It’s nearing the end of 2023, and while the headlines that helped make “supply chain disruptions” a part of the common vernacular have stopped (for now), supply chains still aren’t performing at the levels anyone would like.
In this post we’re going to look at what is causing supply chain issues in 2023, and how process mining can help you clear them.
We’re going to roughly group the issues into two buckets: external influences, and internal issues. Let’s start with external influences — the things happening in the world that are out of your control, that you just have to find a way to respond to.
Supply chains are incredibly complicated, with suppliers, manufacturers, and distribution centers often sitting in different locations geographically. So all you need is a minor bottleneck in a port, and suddenly your lead times are shot.
There’s a trend at the moment for companies to look at friend-shoring and near-shoring in order to try and minimize the potential disruptions, and this could help, but won’t solve the underlying issue: you don’t have visibility or control over your end-to-end lead times.
If you use process mining to get visibility into how your entire supply chain is running, you will be able to not only get a clear picture of your end-to-end lead times, but also navigate the issues causing delays.
Some process mining vendors even have out-the-box apps that can help with this specific issue, like Celonis’ (imaginatively named) End-to-End Lead Times App.
Material shortages are a major supply chain issue in 2023. In fact, KPMG reports that “71% of global companies highlight raw material costs as their number one supply chain threat for 2023.”
And that’s only considering raw materials. Once you’ve got a finished good, you’ve got stockouts, excess stock, and obsolete stock to contend with.
What you really need is a way to see where your inventory is, what can be moved within cost and time constraints, which of your suppliers is more or less reliable, more or less expensive, and be able to act dynamically.
And that’s exactly what process mining can offer. By giving you some much needed end-to-end supply chain visibility and control, you suddenly find yourself able to make swift, informed decisions. Which results in less time and money wasted, and more time spent delivering value to your customers.
We’re definitely entering a new stage of sustainability, where ‘greenwashing’ is getting called out for what it is, and Scope 3 emissions are being closely scrutinized.
This is being driven on numerous fronts: consumer and employee pressure, tighter regulations, and corporate ESG initiatives.

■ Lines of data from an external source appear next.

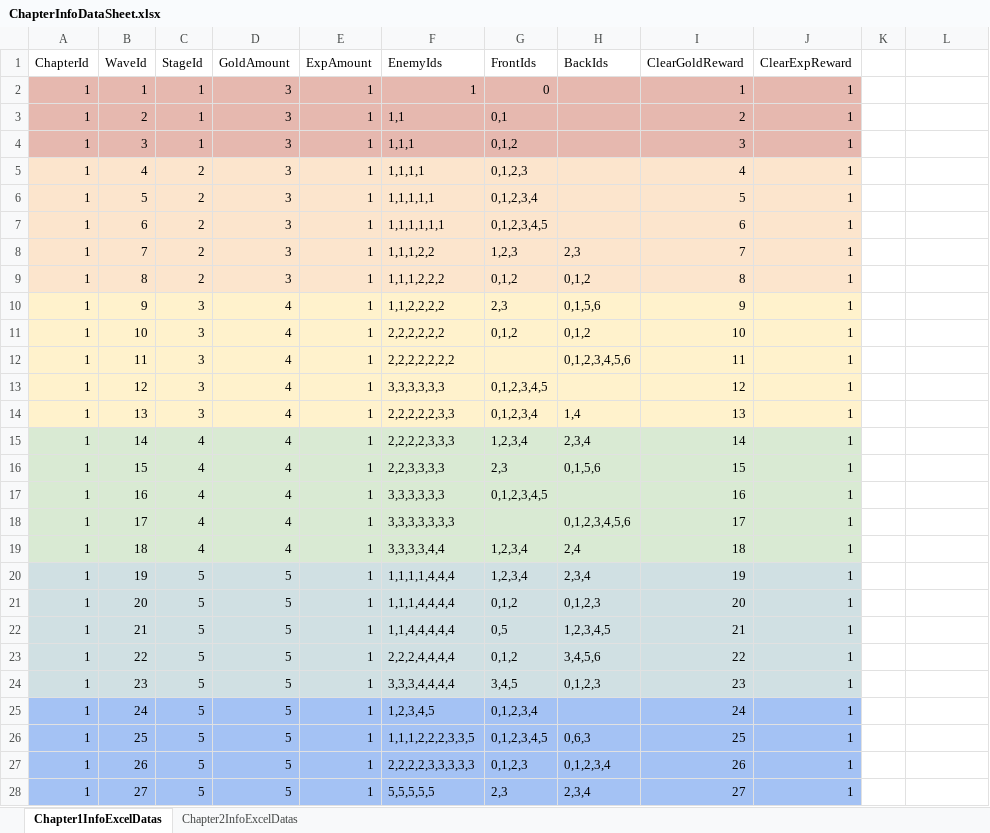
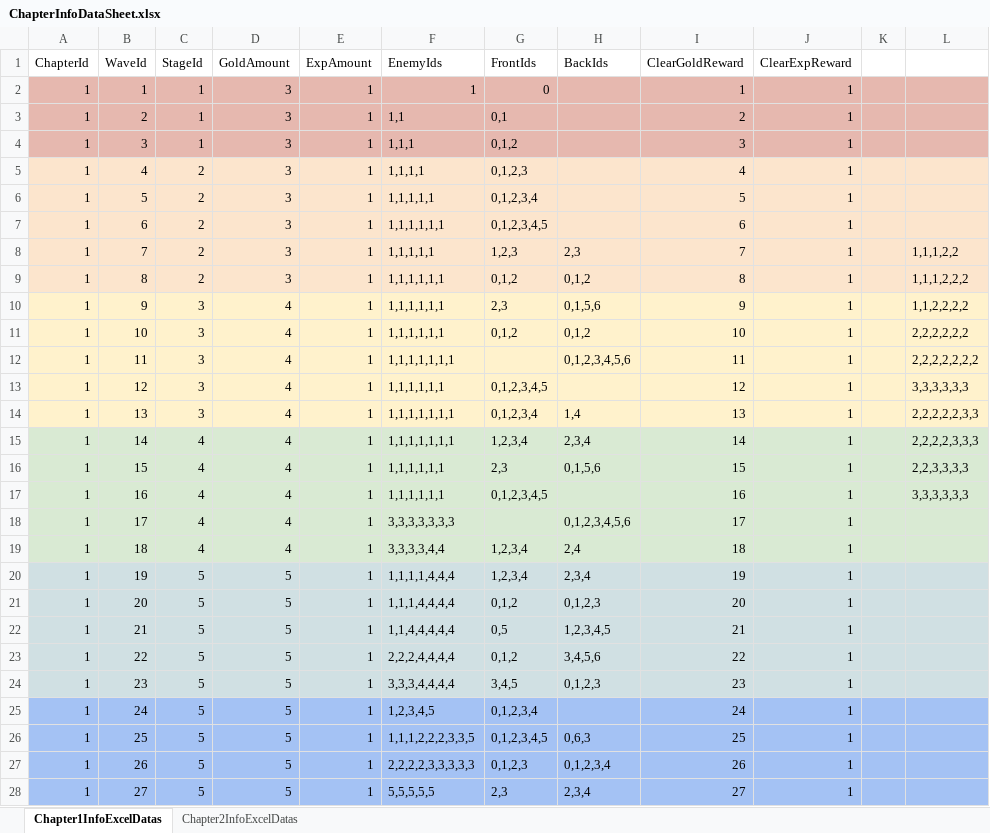
Before and after one commit to jwkim9612/Synergy-Dungeon, an Excel workbook: Assets/Shared/ExcelImporter/Excels/Chapter/ChapterInfoDataSheet.xlsx, sheet Chapter1InfoExcelDatas, drawn as a sheet; only a part is shown; values as stored, in another font and other column widths than the file's, no borders; the diff covers the shown part only; the diff names each change by its address in the sheet, - before the commit and + after, or states it on an @@ line.

```diff
--- a/Assets/Shared/ExcelImporter/Excels/Chapter/ChapterInfoDataSheet.xlsx (sheet Chapter1InfoExcelDatas)
+++ b/Assets/Shared/ExcelImporter/Excels/Chapter/ChapterInfoDataSheet.xlsx (sheet Chapter1InfoExcelDatas)
-K2:L4 fill: none
+K2:L4 fill: #E6B8AF
-K5:L9 fill: none
+K5:L9 fill: #FCE5CD
-F8 (EnemyIds): 1,1,1,2,2
+F8 (EnemyIds): 1,1,1,1,1
-L8: (empty)
+L8: 1,1,1,2,2
-F9 (EnemyIds): 1,1,1,2,2,2
+F9 (EnemyIds): 1,1,1,1,1,1
-L9: (empty)
+L9: 1,1,1,2,2,2
-F10 (EnemyIds): 1,1,2,2,2,2
+F10 (EnemyIds): 1,1,1,1,1,1
-K10:L14 fill: none
+K10:L14 fill: #FFF2CC
-L10: (empty)
+L10: 1,1,2,2,2,2
-F11 (EnemyIds): 2,2,2,2,2,2
+F11 (EnemyIds): 1,1,1,1,1,1
-L11: (empty)
+L11: 2,2,2,2,2,2
-F12 (EnemyIds): 2,2,2,2,2,2,2
+F12 (EnemyIds): 1,1,1,1,1,1,1
-L12: (empty)
+L12: 2,2,2,2,2,2,2
-F13 (EnemyIds): 3,3,3,3,3,3
+F13 (EnemyIds): 1,1,1,1,1,1
-L13: (empty)
+L13: 3,3,3,3,3,3
-F14 (EnemyIds): 2,2,2,2,2,3,3
+F14 (EnemyIds): 1,1,1,1,1,1,1
-L14: (empty)
+L14: 2,2,2,2,2,3,3
-F15 (EnemyIds): 2,2,2,2,3,3,3
+F15 (EnemyIds): 1,1,1,1,1,1,1
-K15:L19 fill: none
+K15:L19 fill: #D9EAD3
-L15: (empty)
+L15: 2,2,2,2,3,3,3
-F16 (EnemyIds): 2,2,3,3,3,3
+F16 (EnemyIds): 1,1,1,1,1,1
-L16: (empty)
+L16: 2,2,3,3,3,3
-F17 (EnemyIds): 3,3,3,3,3,3
+F17 (EnemyIds): 1,1,1,1,1,1
-L17: (empty)
+L17: 3,3,3,3,3,3
-K20:L24 fill: none
+K20:L24 fill: #D0E0E3
-K25:L28 fill: none
+K25:L28 fill: #A4C2F4
```
Also changed, not shown: cell formats elsewhere in this sheet, Assets/Shared/ExcelImporter/Excels/Chapter/ChapterDataSheet.xlsx, Assets/Shared/ExcelImporter/Excels/Enemy/EnemyDataSheet.xlsx, 19 other files.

But there’s still a massive barrier to moving from vision to action, as Scope 3 emissions are the hardest to track, and incredibly difficult to impact.
This is one area where process mining is incredibly valuable. Unlike many other sustainability tools that help to quantify and tackle Scope 1 & 2, process mining allows you to get a grasp on your Scope 3 emissions.

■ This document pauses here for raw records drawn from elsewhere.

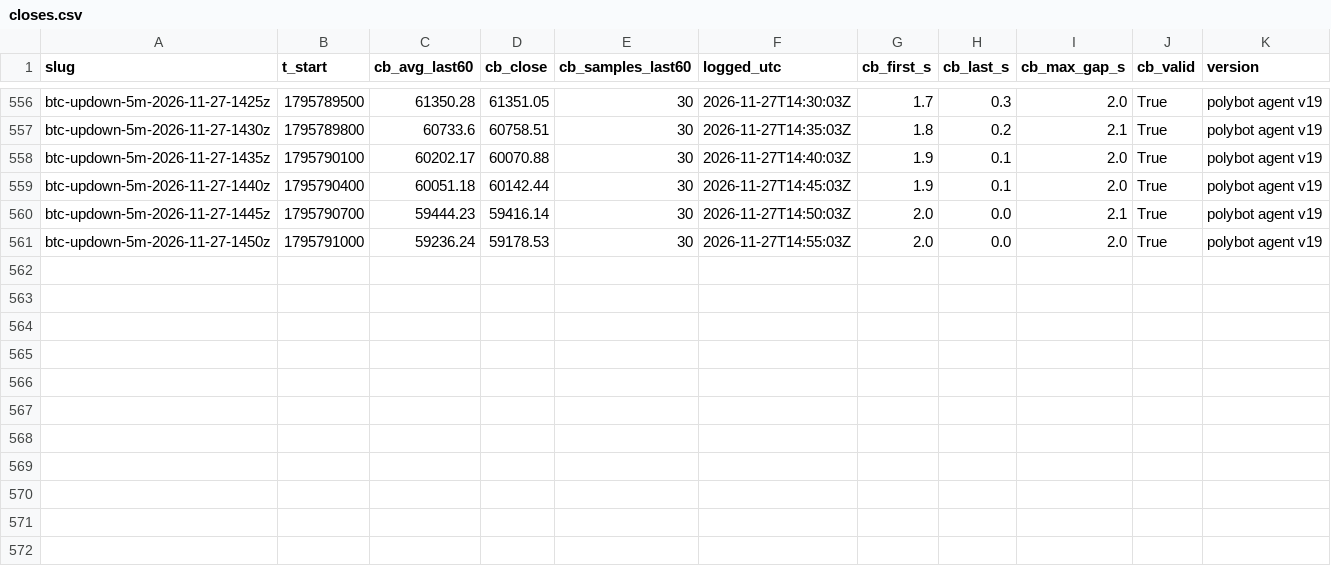
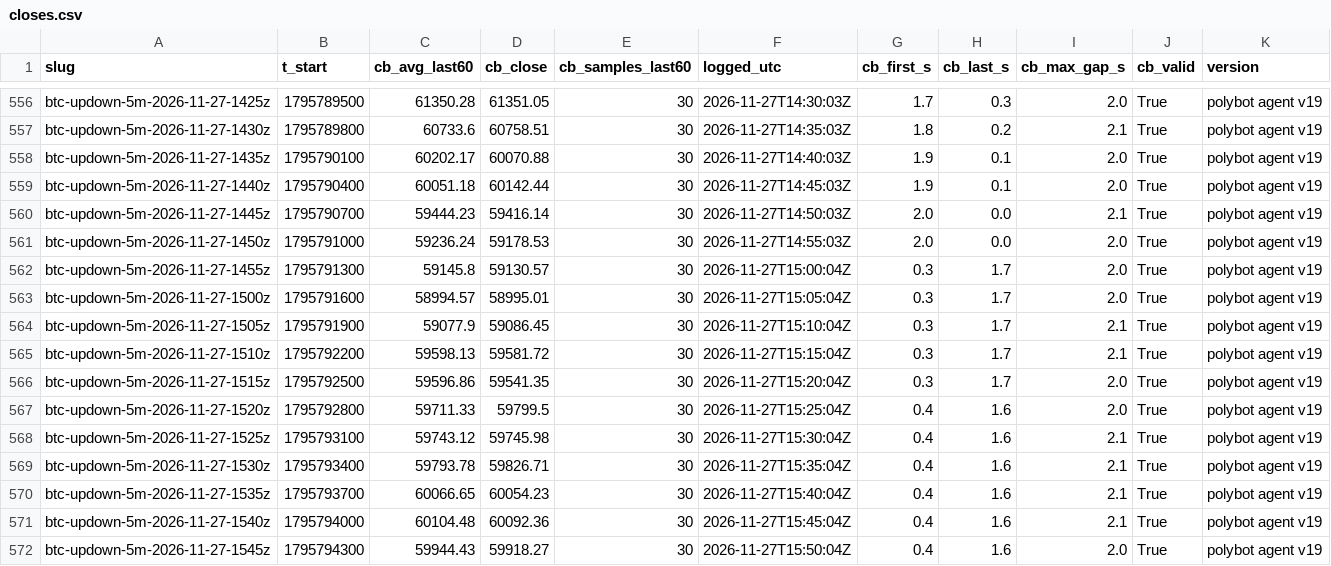
Before and after one commit to j42002/polybot, a CSV file: data/closes.csv, drawn as a sheet; only a part is shown, gaps mark what is left out.

Commit message:
polybot data 2026-11-27T15:50Z

```diff
--- a/data/closes.csv
+++ b/data/closes.csv
@@ -561 +561,12 @@ btc-updown-5m-2026-11-27-1445z,1795790700,59444.23,59416.14,30,2026-11-27T14:50:
 btc-updown-5m-2026-11-27-1450z,1795791000,59236.24,59178.53,30,2026-11-27T14:55:03Z,2.0,0.0,2.0,True,polybot agent v19
+btc-updown-5m-2026-11-27-1455z,1795791300,59145.8,59130.57,30,2026-11-27T15:00:04Z,0.3,1.7,2.0,True,polybot agent v19
+btc-updown-5m-2026-11-27-1500z,1795791600,58994.57,58995.01,30,2026-11-27T15:05:04Z,0.3,1.7,2.0,True,polybot agent v19
+btc-updown-5m-2026-11-27-1505z,1795791900,59077.9,59086.45,30,2026-11-27T15:10:04Z,0.3,1.7,2.1,True,polybot agent v19
+btc-updown-5m-2026-11-27-1510z,1795792200,59598.13,59581.72,30,2026-11-27T15:15:04Z,0.3,1.7,2.1,True,polybot agent v19
+btc-updown-5m-2026-11-27-1515z,1795792500,59596.86,59541.35,30,2026-11-27T15:20:04Z,0.3,1.7,2.0,True,polybot agent v19
+btc-updown-5m-2026-11-27-1520z,1795792800,59711.33,59799.5,30,2026-11-27T15:25:04Z,0.4,1.6,2.0,True,polybot agent v19
+btc-updown-5m-2026-11-27-1525z,1795793100,59743.12,59745.98,30,2026-11-27T15:30:04Z,0.4,1.6,2.1,True,polybot agent v19
+btc-updown-5m-2026-11-27-1530z,1795793400,59793.78,59826.71,30,2026-11-27T15:35:04Z,0.4,1.6,2.1,True,polybot agent v19
+btc-updown-5m-2026-11-27-1535z,1795793700,60066.65,60054.23,30,2026-11-27T15:40:04Z,0.4,1.6,2.1,True,polybot agent v19
+btc-updown-5m-2026-11-27-1540z,1795794000,60104.48,60092.36,30,2026-11-27T15:45:04Z,0.4,1.6,2.1,True,polybot agent v19
+btc-updown-5m-2026-11-27-1545z,1795794300,59944.43,59918.27,30,2026-11-27T15:50:04Z,0.4,1.6,2.0,True,polybot agent v19
```
Also changed, not shown: data/loop_stats.csv, data/results.csv, 3 other files.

You can rank your suppliers by their sustainability metrics, and even plan your own transportation routes based on environmental impact. If you want to know more, check out The Realist’s Guide to Sustainable Supply Chains.
When trying to figure out what is causing supply chain issues in 2023, it’s easy to focus entirely on the external factors. They’re easier to see, and more comfortable to point to.
But it could actually be more beneficial to look at some of the internal factors driving under-performance in your supply chain. You might even notice that by tackling some of those factors, you are better able to navigate the external issues as they pop up.
A truly top-performing supply chain is all about balancing cost, cash, and service levels. But the problem is: supply chains operate in silos.
Individual teams such as Procurement, Production, and Distribution can invest in new technologies, redesign networks, and reorganize responsibilities. But when they stay within departmental silos, changes made in one department can have unintended upstream or downstream consequences for other teams.
This leads to a blame chain, where each department in the chain feels like the supply chain isn’t performing as well as it could be, disempowered to make change, and like it’s everyone else’s fault.
By using process mining, you can take a new approach to supply chain transformation, looking at the very thing supply chains are made of: processes.
You start to see how each link impacts (and is impacted by) every other link in the chain. So you can get your supply chain working as one, and navigate whatever issues come your way.
Want to know more about how process mining could help you tackle whatever issues 2023 throws at you? Check out The Insider’s Guide to Supply Chain Optimization.